» **EXERCISE**:
Show every line of the records below that contains the word "color".

BEGIN INPUT MATERIAL

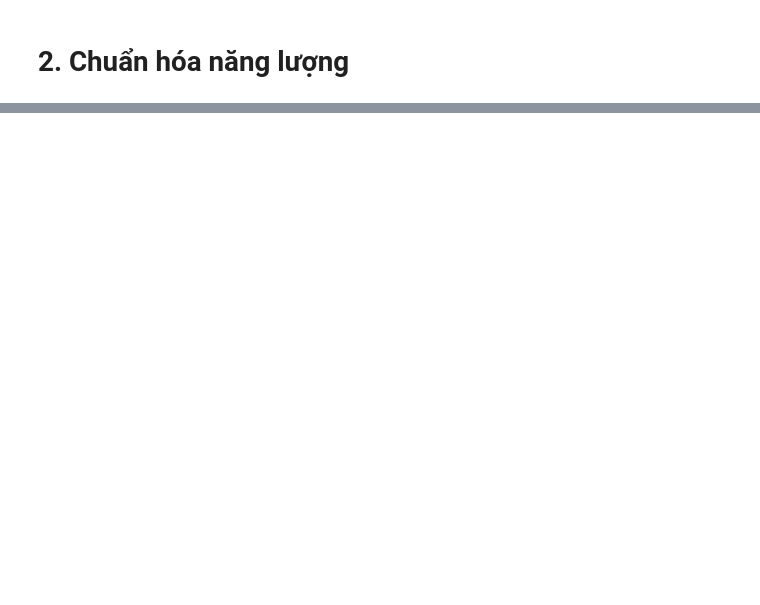
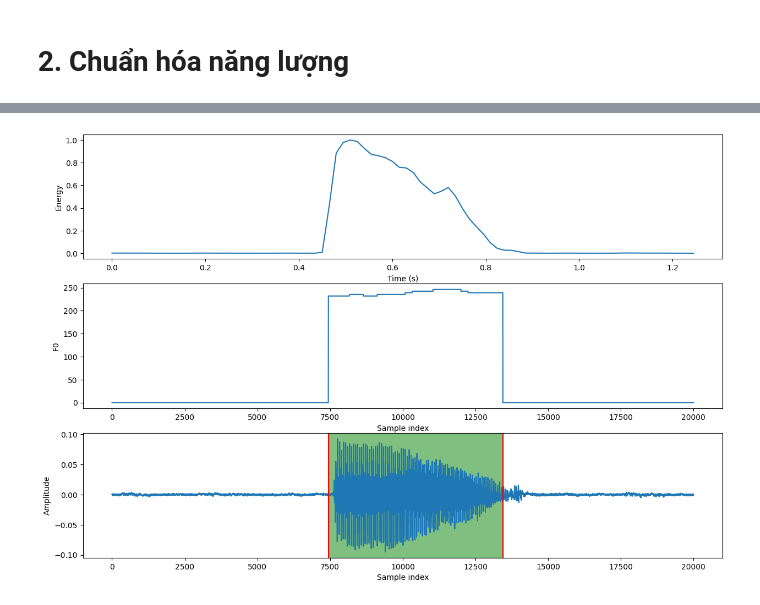
Before and after one commit to LaHuy136/FundamentalFrequencyEstimation, a Jupyter notebook: Energy_and_RMSE.ipynb, the cells around one changed output, grey strips where cells are left out. Drawn from its saved outputs; the diff is of its cells as text; code cells hidden in the pictures; blank space fills up the shorter version.

Commit message:
feat: [PBL6] Find F0 of audio

```diff
--- a/Energy_and_RMSE.ipynb
+++ b/Energy_and_RMSE.ipynb
@@ -184,0 +209,41 @@ plt.show()
+# %%
+# khởi tạo f0 cho tất cả các samples của tín hiệu
+f0s = np.zeros(len(x))
+# %%
+for i in index_voices:
+    start_sample_index = librosa.frames_to_samples(i, hop_length=hop_length)
+    end_sample_index = start_sample_index + frame_length
+    f0 = find_f0(x[start_sample_index:end_sample_index], sr)
+    f0s[start_sample_index:end_sample_index] = f0
+# %%
+# plot the trimmed signal
+plt.figure(figsize=(15, 10))
+
+plt.subplot(3, 1, 1)
+plt.plot(t, energy_norm)
+plt.xlabel('Time (s)')
+plt.ylabel('Energy')
+
+plt.subplot(3, 1, 2)
+plt.plot(f0s)
+plt.xlabel('Sample index')
+plt.ylabel('F0')
+
+plt.subplot(3, 1, 3)
+plt.plot(x)
+# Đánh dấu tần số cơ bản (F0) trên đồ thị phổ tần số
+for i in segments:
+    # define start and end of the segment
+    start_sample_index = librosa.frames_to_samples(i[0], hop_length=hop_length)
+    end_sample_index = librosa.frames_to_samples(i[1], hop_length=hop_length) + frame_length
+
+    plt.axvline(start_sample_index, color='r')
+    # fill the segment with green color
+    plt.axvspan(start_sample_index, end_sample_index, color='g', alpha=0.5)
+    plt.axvline(end_sample_index, color='r')
+
+plt.xlabel('Sample index')
+plt.ylabel('Amplitude')
+plt.show()
+# %% [output]
+[figure, added]
```
Also changed, not shown: parts of 14 cells of this notebook, 1 other file.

END INPUT MATERIAL

» **WRITTEN REPLY**:
+    plt.axvline(start_sample_index, color='r')
+    # fill the segment with green color
+    plt.axvspan(start_sample_index, end_sample_index, color='g', alpha=0.5)
+    plt.axvline(end_sample_index, color='r')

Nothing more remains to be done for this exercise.